Ramez’s move to CIB, where he began as vice chairman and managing director, was in part negotiated by Oqda, according to the Central Bank source.
Although expected, Oqda’s resignation comes at a critical time for Egypt. Some claim he was an integral part of country’s ongoing loan negotiations with the International Monetary Fund.
But Oqda seemed confident of Egypt's recovery during the news conference marking his resignation in January and said he was “leaving the institution in safe hands.”
Abdel Hafiz says there was little risk of the institution being co-opted or falling into inexperienced hands.
“Knowing Ramez, I’m aware that he is accepting the job while making sure the Central Bank will maintain the independence it needs to have,” Helal says.
Many bankers say Ramez will follow through on Oqda’s policies.
“I don’t think Ramez will do any dramatic changes at this point,” Helal says. “The main issue we have now is obviously navigating troubled waters, so that requires a strong and stable hand. I don’t think there will be any radical amendments in the near future.”
He is also unlikely to make any major staffing changes. Mashaat, the monetary policy unit sub-governor, regularly attended IMF meetings with Oqda, the Central Bank source said.
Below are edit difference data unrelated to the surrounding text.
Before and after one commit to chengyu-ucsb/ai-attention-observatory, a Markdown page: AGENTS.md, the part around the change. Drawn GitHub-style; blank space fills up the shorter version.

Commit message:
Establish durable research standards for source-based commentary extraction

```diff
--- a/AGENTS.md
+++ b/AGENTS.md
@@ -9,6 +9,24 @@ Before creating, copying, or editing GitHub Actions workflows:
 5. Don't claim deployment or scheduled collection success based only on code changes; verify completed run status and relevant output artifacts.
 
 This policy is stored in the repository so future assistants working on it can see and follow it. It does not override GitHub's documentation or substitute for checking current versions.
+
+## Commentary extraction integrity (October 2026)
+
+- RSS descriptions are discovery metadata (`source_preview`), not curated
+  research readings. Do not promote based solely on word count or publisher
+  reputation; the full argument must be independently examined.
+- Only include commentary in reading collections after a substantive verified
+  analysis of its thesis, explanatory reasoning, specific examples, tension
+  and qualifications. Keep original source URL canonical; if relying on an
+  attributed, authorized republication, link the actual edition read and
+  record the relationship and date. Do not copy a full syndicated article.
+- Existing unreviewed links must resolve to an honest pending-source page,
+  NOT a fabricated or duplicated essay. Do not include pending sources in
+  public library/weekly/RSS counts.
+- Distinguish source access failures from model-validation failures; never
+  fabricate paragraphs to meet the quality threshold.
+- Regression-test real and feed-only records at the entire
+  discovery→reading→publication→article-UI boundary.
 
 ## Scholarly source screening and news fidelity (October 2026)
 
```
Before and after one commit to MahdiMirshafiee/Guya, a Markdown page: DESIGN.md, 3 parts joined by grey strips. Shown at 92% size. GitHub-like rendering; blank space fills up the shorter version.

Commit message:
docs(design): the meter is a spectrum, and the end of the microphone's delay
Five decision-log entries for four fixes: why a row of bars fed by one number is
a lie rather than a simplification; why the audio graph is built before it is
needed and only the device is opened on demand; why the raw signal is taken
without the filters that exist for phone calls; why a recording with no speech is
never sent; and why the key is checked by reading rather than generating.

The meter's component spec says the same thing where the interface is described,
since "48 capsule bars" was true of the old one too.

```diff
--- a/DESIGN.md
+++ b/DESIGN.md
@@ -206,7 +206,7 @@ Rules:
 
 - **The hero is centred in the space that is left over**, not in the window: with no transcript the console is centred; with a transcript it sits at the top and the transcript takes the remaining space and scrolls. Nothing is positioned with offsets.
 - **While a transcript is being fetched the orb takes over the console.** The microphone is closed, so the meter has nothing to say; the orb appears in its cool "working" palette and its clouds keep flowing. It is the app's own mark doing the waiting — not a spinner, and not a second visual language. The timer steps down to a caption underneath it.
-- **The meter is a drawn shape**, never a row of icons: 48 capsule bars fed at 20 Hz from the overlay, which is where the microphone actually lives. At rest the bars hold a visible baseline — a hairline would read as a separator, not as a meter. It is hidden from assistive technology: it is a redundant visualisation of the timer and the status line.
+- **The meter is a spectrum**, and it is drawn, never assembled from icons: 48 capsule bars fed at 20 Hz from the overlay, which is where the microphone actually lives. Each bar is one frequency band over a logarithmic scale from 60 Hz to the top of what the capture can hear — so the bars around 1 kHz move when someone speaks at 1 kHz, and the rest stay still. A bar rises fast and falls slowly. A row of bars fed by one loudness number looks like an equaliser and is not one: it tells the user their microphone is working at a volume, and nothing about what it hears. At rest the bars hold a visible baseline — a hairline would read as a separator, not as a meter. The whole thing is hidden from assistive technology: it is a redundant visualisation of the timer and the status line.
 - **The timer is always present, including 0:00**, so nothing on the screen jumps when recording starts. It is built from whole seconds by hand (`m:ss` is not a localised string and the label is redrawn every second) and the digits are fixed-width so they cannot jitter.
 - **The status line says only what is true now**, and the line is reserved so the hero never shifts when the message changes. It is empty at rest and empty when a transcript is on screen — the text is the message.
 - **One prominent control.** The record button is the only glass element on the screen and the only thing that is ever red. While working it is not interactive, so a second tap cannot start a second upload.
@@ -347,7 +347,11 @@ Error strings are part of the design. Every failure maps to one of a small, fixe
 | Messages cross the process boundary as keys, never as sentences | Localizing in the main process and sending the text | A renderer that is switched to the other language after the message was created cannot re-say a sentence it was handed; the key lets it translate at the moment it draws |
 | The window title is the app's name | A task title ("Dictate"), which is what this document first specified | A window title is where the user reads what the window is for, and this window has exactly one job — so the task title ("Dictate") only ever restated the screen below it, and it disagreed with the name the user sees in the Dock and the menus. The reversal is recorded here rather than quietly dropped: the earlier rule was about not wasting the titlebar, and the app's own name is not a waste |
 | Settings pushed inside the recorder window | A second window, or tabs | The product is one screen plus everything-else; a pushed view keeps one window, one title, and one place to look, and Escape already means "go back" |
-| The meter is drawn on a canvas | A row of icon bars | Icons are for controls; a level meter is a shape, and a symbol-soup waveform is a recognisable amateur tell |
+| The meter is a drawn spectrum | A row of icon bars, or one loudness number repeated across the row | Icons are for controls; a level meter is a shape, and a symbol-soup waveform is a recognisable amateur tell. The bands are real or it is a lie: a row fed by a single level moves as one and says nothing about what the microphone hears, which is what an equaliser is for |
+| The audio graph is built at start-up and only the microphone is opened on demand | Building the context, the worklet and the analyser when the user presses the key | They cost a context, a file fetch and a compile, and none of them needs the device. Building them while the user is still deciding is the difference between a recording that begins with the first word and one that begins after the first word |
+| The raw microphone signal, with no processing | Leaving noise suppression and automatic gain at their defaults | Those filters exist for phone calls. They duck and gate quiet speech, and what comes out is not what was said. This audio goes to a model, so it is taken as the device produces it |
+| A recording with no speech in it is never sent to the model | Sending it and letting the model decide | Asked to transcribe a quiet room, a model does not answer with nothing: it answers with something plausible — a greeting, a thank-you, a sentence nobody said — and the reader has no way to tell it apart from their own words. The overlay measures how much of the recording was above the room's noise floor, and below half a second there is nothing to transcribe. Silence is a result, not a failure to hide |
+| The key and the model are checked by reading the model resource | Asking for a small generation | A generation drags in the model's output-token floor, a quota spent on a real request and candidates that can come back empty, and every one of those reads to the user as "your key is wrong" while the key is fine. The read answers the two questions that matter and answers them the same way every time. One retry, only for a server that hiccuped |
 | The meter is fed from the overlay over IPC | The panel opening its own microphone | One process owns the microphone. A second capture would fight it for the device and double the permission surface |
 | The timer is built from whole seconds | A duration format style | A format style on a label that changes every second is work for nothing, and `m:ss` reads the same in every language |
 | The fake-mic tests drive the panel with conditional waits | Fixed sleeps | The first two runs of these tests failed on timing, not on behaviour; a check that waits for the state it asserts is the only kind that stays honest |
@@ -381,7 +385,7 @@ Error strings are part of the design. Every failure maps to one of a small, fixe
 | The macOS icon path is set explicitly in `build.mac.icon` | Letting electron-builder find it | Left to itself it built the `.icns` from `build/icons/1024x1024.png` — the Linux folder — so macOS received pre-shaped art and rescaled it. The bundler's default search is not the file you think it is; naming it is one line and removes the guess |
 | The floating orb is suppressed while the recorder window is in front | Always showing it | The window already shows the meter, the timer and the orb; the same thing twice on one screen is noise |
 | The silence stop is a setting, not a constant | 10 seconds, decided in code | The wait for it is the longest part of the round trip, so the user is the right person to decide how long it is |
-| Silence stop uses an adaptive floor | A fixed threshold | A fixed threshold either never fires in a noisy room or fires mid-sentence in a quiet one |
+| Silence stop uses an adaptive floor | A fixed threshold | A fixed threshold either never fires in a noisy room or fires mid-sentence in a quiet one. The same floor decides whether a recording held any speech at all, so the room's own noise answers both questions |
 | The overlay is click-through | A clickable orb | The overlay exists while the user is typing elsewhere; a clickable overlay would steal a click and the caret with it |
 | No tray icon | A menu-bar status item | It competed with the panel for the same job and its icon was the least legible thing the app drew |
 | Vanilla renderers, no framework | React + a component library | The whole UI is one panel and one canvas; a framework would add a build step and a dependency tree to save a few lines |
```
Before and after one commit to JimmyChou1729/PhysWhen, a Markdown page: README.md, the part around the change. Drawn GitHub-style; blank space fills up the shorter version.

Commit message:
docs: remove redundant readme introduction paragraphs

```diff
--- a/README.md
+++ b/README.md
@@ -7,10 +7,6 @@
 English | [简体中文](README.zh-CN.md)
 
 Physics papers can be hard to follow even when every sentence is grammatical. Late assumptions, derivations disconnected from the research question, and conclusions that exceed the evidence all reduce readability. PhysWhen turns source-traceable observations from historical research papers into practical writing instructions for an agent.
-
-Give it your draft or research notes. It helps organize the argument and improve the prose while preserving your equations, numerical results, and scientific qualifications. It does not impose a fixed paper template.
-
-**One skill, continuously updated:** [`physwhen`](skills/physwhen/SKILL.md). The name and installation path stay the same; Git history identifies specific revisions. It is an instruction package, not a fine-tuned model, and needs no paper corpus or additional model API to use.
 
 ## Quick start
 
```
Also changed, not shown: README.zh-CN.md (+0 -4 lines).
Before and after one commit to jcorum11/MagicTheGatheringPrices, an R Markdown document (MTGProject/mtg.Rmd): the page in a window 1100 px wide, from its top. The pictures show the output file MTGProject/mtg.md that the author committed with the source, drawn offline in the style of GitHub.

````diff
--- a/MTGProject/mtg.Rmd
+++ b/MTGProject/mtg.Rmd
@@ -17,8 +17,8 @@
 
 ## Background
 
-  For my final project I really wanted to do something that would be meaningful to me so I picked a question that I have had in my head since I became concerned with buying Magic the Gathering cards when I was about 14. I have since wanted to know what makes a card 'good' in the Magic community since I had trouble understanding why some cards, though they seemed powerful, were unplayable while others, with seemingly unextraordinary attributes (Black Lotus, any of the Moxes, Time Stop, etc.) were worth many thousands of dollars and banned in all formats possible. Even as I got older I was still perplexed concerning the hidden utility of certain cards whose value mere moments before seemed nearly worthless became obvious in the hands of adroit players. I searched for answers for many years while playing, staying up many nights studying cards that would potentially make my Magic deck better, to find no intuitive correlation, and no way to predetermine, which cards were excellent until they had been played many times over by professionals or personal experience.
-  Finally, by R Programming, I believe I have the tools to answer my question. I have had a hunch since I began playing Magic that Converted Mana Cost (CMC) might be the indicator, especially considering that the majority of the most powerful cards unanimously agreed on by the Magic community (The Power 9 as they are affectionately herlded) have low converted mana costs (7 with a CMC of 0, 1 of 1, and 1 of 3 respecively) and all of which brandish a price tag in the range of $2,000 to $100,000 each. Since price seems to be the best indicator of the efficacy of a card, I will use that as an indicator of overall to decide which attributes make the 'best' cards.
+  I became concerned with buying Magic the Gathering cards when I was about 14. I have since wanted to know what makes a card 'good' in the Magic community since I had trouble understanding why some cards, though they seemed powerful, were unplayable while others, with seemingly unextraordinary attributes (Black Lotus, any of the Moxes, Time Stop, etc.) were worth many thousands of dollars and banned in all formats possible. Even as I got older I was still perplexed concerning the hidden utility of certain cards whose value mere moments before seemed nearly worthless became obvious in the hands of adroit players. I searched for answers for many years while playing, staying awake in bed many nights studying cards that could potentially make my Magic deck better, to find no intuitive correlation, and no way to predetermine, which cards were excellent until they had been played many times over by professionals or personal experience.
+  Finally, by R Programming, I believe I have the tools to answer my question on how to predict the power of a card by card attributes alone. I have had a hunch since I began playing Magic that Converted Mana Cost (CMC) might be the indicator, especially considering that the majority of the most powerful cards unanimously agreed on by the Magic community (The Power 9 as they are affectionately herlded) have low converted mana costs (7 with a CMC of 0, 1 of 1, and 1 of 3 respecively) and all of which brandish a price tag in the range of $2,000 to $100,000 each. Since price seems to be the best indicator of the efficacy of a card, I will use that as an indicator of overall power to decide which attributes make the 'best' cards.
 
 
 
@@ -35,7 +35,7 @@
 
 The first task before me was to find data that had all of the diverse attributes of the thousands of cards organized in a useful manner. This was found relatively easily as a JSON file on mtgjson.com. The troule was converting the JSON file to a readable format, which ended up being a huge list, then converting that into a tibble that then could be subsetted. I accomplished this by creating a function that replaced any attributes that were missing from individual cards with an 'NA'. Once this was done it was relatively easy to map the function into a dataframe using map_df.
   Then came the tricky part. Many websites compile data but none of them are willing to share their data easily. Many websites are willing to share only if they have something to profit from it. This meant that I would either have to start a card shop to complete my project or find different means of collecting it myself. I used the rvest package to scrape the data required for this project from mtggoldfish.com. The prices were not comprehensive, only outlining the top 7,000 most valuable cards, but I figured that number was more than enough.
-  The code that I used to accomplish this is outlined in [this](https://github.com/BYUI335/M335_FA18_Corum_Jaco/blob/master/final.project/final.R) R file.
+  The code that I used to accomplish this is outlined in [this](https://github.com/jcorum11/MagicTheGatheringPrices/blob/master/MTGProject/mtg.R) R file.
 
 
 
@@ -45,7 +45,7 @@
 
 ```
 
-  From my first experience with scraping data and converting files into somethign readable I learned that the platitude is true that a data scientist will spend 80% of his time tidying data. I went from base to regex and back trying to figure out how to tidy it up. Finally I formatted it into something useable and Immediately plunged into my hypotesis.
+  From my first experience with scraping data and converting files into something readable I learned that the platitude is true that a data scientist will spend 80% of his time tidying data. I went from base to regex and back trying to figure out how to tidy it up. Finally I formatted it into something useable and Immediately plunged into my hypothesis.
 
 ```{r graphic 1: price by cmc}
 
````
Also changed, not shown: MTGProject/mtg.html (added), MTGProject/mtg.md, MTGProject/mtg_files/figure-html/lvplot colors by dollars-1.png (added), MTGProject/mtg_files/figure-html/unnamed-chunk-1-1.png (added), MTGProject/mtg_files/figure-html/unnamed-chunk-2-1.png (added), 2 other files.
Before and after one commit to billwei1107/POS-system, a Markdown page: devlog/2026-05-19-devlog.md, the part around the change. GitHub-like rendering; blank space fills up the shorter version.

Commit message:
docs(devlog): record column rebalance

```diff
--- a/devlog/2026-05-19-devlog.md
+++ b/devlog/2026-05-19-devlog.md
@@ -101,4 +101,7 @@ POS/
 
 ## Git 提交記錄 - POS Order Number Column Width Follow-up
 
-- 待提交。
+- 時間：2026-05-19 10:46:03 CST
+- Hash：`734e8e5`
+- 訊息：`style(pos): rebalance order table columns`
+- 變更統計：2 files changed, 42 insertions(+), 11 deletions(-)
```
Under Ramez, Mashaat is expected to carry on with that role.
The runner-up for the position is largely thought to have been Amer, who worked at the Central Bank from 2003 to 2008. He most recently held the position of CEO of the National Bank of Egypt, which some speculate was Oqda's doing to ensure his management philosophy was represented in publicly owned banks.
Following the announcement of Ramez’s appointment, Amer resigned.
“Eight years in the public banking field is enough,” state news agency MENA quoted Amer as saying.
Helal said Amer is a “highly respected and successful banker,” but that Ramez is better able to deal with issues surrounding foreign reserves, Egypt's currency and the IMF talks.
“[Ramez] is a well-known figure that the international market needs to see at this point,” Helal explained.